When you experience a personal loss, chances are good that you may turn to someone who has experienced a similar loss.
Can you apply this formula to medical care?
When you need to lose weight, chances aren’t as promising if your doctor is overweight. Similarly, dentists with unattractive teeth aren’t conveying much assurance for suitable oral care.
In a study of 500 primary care physicians around the country, scientists at the Johns Hopkins Bloomberg School of Public Health and the Johns Hopkins University School of Medicine concluded that a doctor’s own weight swayed how he or she was concerned for a patients weight issues.
The physicians answered a 49 question survey to expose how they documented an obesity diagnosis, introduced weight-loss consultations, assessed self-efficacy for providing counseling, and recommended medication when specified.

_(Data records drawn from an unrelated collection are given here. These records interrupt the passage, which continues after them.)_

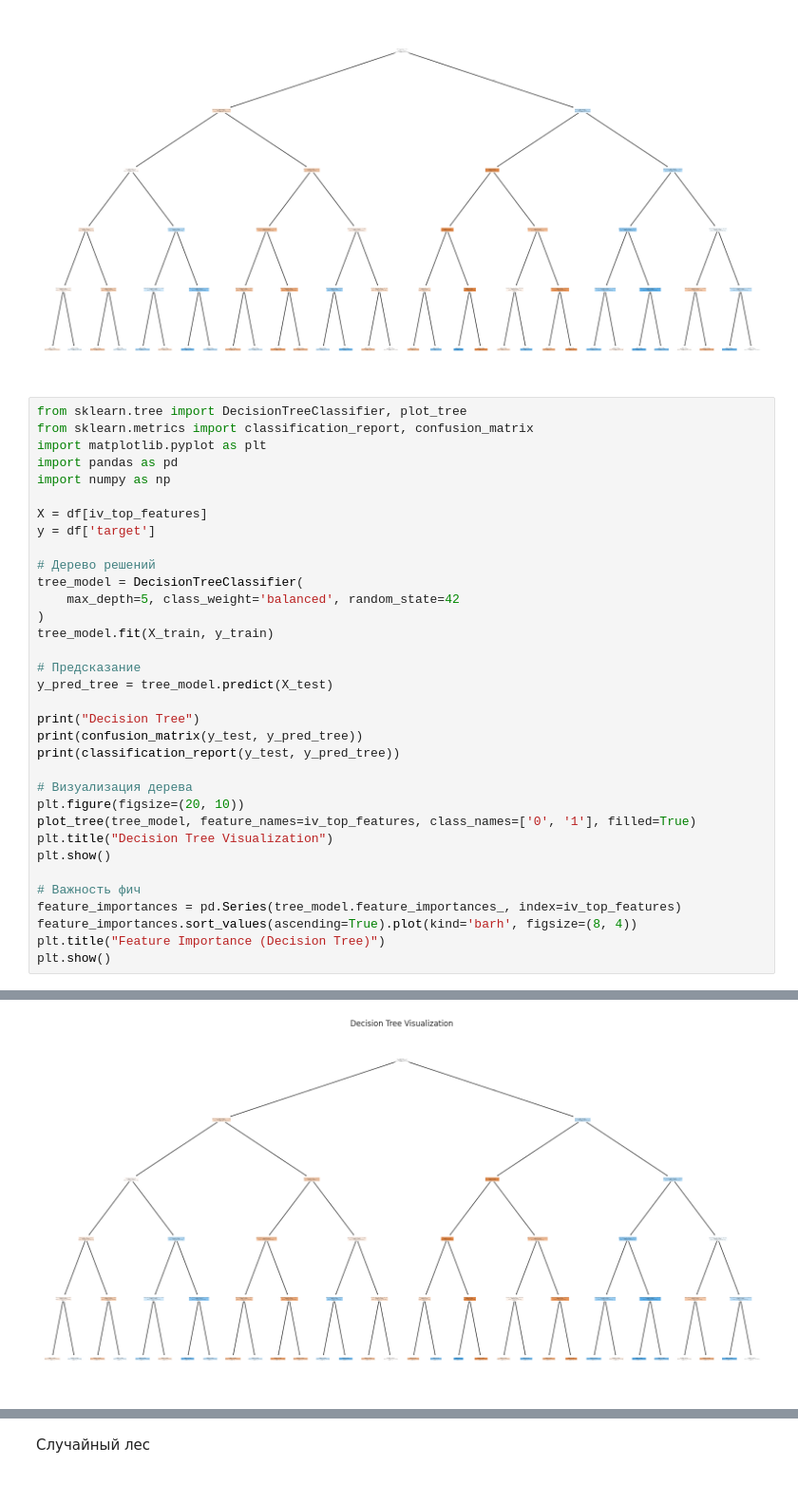
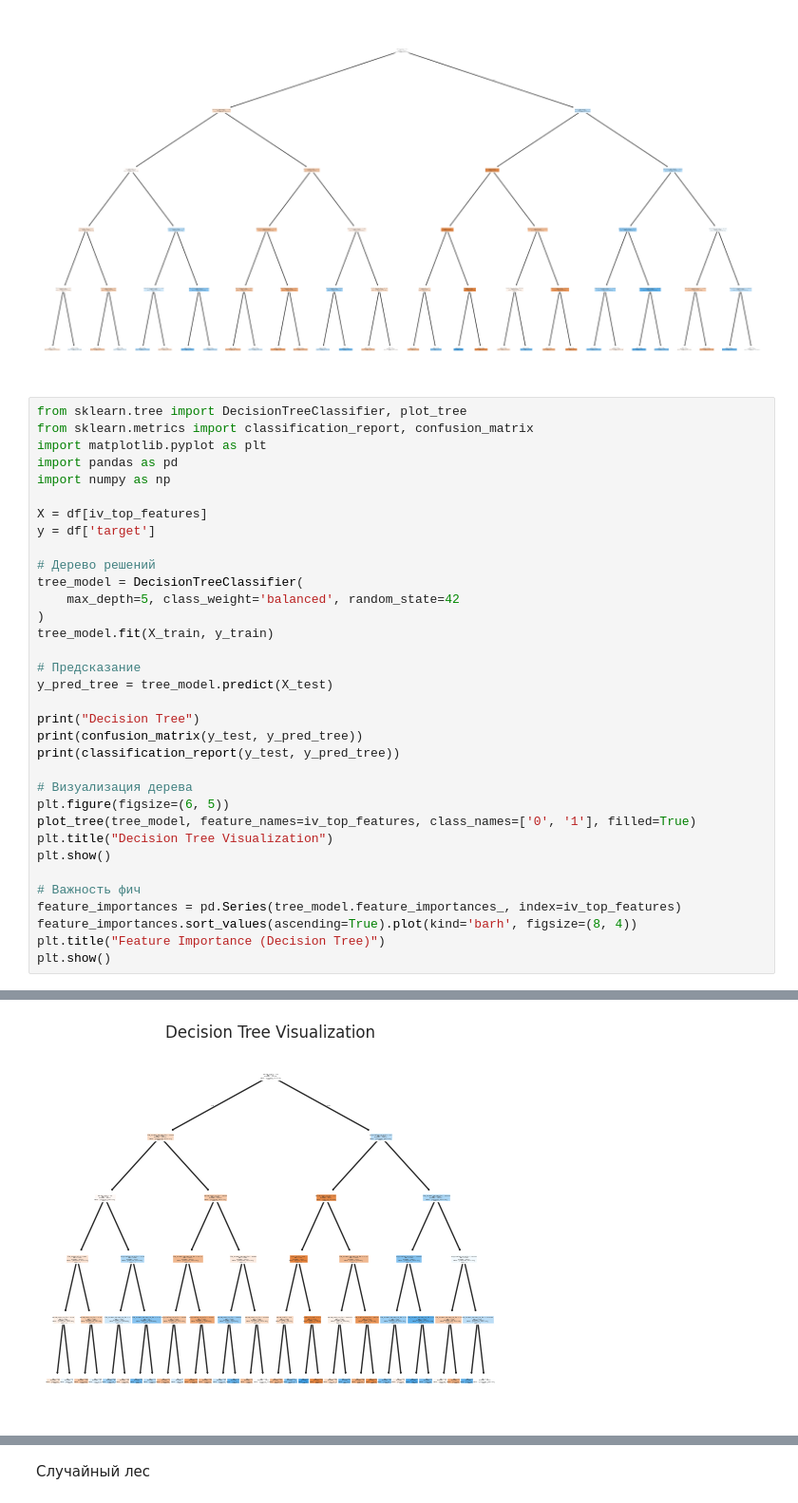
Before and after one commit to Liho22/Test1, a Jupyter notebook: Cheburek.ipynb, the cells around one changed output, grey strips where cells are left out. Shown at 95% size. Cells and saved outputs as stored; diff of their text form.

```diff
--- a/Cheburek.ipynb
+++ b/Cheburek.ipynb
@@ -802,35 +823,35 @@ tree_model.fit(X_train, y_train)
 
 # Предсказание
 y_pred_tree = tree_model.predict(X_test)
 
 print("Decision Tree")
 print(confusion_matrix(y_test, y_pred_tree))
 print(classification_report(y_test, y_pred_tree))
 
 # Визуализация дерева
-plt.figure(figsize=(20, 10))
+plt.figure(figsize=(6, 5))
 plot_tree(tree_model, feature_names=iv_top_features, class_names=['0', '1'], filled=True)
 plt.title("Decision Tree Visualization")
 plt.show()
 
 # Важность фич
 feature_importances = pd.Series(tree_model.feature_importances_, index=iv_top_features)
 feature_importances.sort_values(ascending=True).plot(kind='barh', figsize=(8, 4))
 plt.title("Feature Importance (Decision Tree)")
 plt.show()
 # %% [output]
 Decision Tree
 [[40484 14855]
  [13188 20066]]
               precision    recall  f1-score   support
 
            0       0.75      0.73      0.74     55339
            1       0.57      0.60      0.59     33254
 
     accuracy                           0.68     88593
    macro avg       0.66      0.67      0.67     88593
 weighted avg       0.69      0.68      0.68     88593
-[figure, old version]
+[figure, new version]
 [figure]
 # %% [markdown]
 Случайный лес
```
Also changed, not shown: parts of 4 cells of this notebook.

The study further indicated the variance on demonstrating healthy behaviors and whether physicians channeled that a patient’s confidence level was less protected if given advice by an overweight or obese doctor.

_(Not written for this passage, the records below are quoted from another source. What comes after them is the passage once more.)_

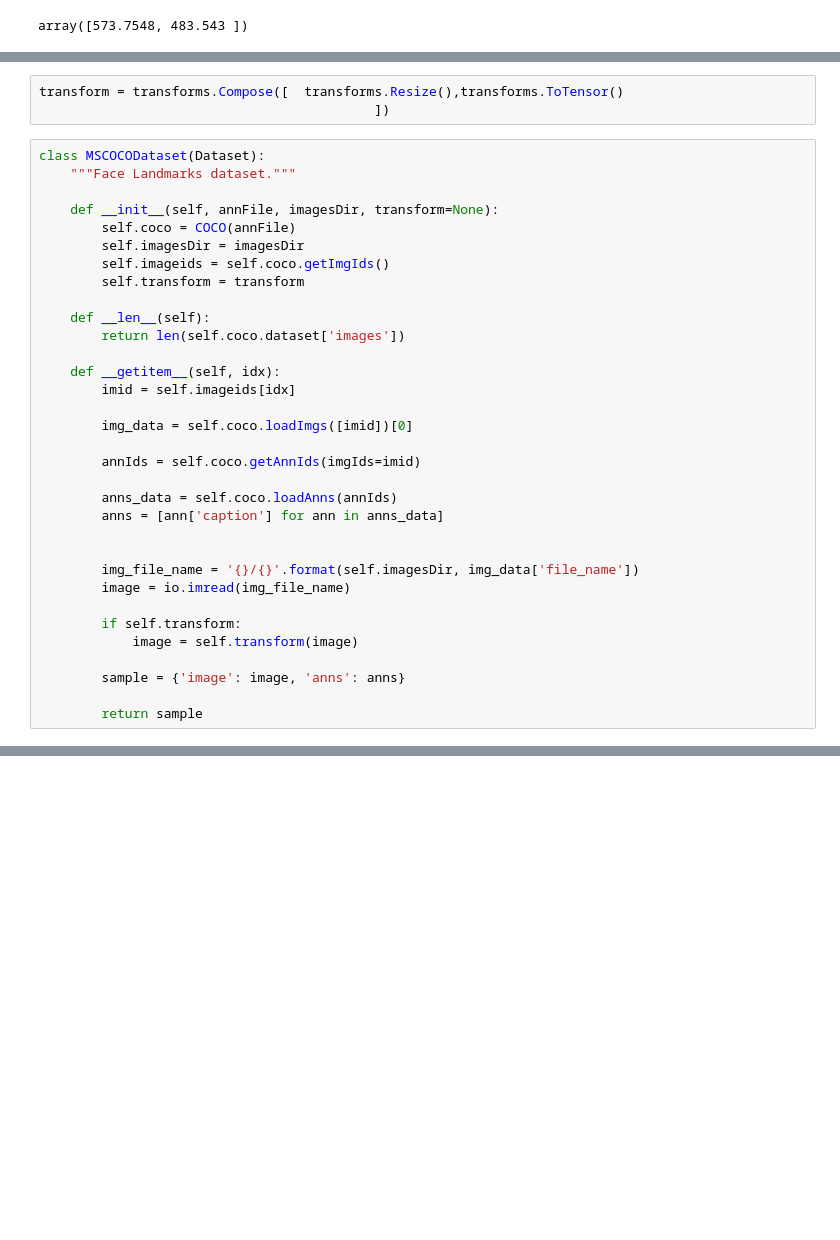
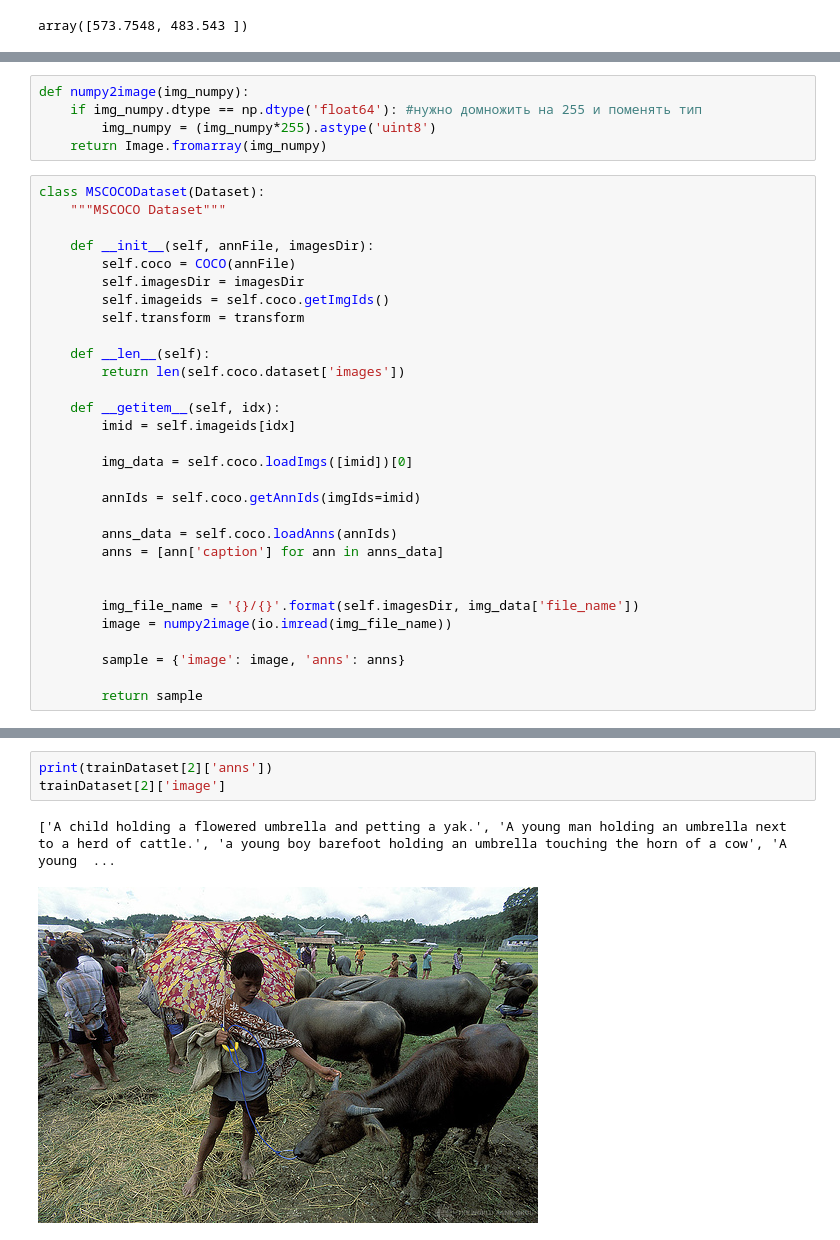
Before and after one commit to PeterZaidel/captionsproject, a Jupyter notebook: PrepareDatasetAndFirstModel.ipynb, the cells around one changed output, grey strips where cells are left out. Drawn from its saved outputs; the diff is of its cells as text; blank space fills up the shorter version.

```diff
--- a/PrepareDatasetAndFirstModel.ipynb
+++ b/PrepareDatasetAndFirstModel.ipynb
@@ -65,11 +63,13 @@ transforms.Resize()
-# %%
-transform = transforms.Compose([  transforms.Resize(),transforms.ToTensor()
-                                           ])
+# %%
+def numpy2image(img_numpy):
+    if img_numpy.dtype == np.dtype('float64'): #нужно домножить на 255 и поменять тип
+        img_numpy = (img_numpy*255).astype('uint8')
+    return Image.fromarray(img_numpy)
 # %%
 class MSCOCODataset(Dataset):
-    """Face Landmarks dataset."""
+    """MSCOCO Dataset"""
 
-    def __init__(self, annFile, imagesDir, transform=None):
+    def __init__(self, annFile, imagesDir):
         self.coco = COCO(annFile)
         self.imagesDir = imagesDir
         self.imageids = self.coco.getImgIds()
@@ -90,10 +90,7 @@ class MSCOCODataset(Dataset):
 
 
         img_file_name = '{}/{}'.format(self.imagesDir, img_data['file_name'])
-        image = io.imread(img_file_name)
-
-        if self.transform:
-            image = self.transform(image)
+        image = numpy2image(io.imread(img_file_name))
 
         sample = {'image': image, 'anns': anns}
 
@@ -140,0 +119,6 @@ class CaptionNet(nn.Module):
+# %%
+print(trainDataset[2]['anns'])
+trainDataset[2]['image']
+# %% [output]
+['A child holding a flowered umbrella and petting a yak.', 'A young man holding an umbrella next to a herd of cattle.', 'a young boy barefoot holding an umbrella touching the horn of a cow', 'A young  ...
+[figure, added]
```
Also changed, not shown: parts of 13 cells of this notebook.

The study concluded that overweight or obese physicians were less probable to discourse weight loss with heavier patients. Only 18% of obese doctors conferred losing weight with their patients whereas 30% of healthy weight physicians did.
Scientists alarmingly found that 93% of doctors diagnosed obesity in their patients only if they believed their own weight was equal to or less than that of their patients.

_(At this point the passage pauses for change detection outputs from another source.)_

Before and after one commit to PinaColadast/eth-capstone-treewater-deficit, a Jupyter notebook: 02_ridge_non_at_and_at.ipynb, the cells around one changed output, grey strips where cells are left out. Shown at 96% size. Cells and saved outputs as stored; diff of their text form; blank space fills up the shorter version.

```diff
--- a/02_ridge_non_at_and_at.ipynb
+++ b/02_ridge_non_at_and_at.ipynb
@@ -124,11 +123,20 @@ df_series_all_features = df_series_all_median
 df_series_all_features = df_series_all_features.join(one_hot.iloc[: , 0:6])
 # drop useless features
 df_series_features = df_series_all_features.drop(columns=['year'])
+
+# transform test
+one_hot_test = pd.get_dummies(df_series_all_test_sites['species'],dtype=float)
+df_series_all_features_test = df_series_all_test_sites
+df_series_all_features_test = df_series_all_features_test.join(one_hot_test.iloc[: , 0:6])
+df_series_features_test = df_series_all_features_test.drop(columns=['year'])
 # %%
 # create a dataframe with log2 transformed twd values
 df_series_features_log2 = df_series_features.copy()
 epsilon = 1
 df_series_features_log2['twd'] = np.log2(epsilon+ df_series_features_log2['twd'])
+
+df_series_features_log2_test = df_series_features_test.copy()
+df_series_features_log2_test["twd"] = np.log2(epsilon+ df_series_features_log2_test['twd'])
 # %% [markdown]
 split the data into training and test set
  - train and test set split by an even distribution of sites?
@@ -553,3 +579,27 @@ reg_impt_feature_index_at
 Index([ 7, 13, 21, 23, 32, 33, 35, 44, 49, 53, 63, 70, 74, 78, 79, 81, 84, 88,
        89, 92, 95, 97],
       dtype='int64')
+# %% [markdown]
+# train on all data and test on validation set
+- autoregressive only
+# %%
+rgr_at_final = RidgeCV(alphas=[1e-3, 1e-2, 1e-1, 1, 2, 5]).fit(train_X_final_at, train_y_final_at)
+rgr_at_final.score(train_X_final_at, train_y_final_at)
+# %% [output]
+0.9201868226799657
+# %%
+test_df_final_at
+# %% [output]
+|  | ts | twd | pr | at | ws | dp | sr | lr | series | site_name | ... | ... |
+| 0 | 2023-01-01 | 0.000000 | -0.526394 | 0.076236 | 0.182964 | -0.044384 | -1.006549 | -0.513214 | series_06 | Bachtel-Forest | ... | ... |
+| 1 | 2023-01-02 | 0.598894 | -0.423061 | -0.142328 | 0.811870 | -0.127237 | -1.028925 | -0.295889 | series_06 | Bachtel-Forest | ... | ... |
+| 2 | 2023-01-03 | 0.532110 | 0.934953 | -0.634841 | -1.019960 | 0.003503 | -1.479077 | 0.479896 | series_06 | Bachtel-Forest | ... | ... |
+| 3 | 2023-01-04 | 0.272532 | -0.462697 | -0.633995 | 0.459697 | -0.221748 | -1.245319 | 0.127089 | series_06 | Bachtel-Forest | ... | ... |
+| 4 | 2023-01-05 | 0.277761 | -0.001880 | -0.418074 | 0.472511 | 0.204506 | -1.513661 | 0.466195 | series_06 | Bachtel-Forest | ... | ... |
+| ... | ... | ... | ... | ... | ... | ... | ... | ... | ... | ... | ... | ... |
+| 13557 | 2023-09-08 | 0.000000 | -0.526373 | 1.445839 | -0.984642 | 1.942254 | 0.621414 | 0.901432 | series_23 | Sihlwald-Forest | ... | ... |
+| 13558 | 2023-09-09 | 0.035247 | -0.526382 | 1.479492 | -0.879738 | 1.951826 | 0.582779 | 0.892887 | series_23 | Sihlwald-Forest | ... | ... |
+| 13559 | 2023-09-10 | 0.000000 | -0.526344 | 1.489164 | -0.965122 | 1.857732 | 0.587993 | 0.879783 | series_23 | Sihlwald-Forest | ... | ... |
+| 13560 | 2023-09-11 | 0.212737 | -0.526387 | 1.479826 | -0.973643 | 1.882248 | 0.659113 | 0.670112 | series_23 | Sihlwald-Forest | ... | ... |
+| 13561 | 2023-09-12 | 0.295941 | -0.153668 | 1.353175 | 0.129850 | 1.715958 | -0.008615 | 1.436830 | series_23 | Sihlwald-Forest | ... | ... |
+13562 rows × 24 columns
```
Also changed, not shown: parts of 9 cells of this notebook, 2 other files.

Analyzing the Numbers:
· 93% vs. 7% - A physician's self-impression also seems to be a factor in weight loss counseling. Doctors were more likely to record a diagnosis of obesity
· 53% vs. 37% - Physicians with normal BMI had more confidence in their ability to give advice on diet and exercise to their obese patients than their overweight or obese counterparts.
· 72% vs. 56% - Doctors who reported having normal BMI were more likely than their overweight or obese colleagues to believe that physicians should be role models to their patients by keeping to a healthy weight.
Lead author, Dr. Sara Bleich, assistant professor in the Department of Health Policy and Management at Johns Hopkins Bloomberg School of Public Health, advocated that the results found normal weight physicians to "have greater confidence in their ability to provide diet and exercise counseling and perceive their weight loss advice as trustworthy when compared to overweight or obese physicians".
“If we improve physician well-being, and improve their lifestyles toward weight loss or weight maintenance, that can go a long way toward influencing the care they provide their patients,” says Bleich.
Putting emphasis on healthy weight for physicians during medical school and in continuing education could improve the health of the general population. Ultimately the responsibility comes down to choosing a physician who defines the ultimate goal of helping you achieve a healthy weight.
The information on this site is not a substitute for diagnosis or treatment from a licensed medical practitioner. If you are experiencing a serious medical condition call your local emergency services or your doctor.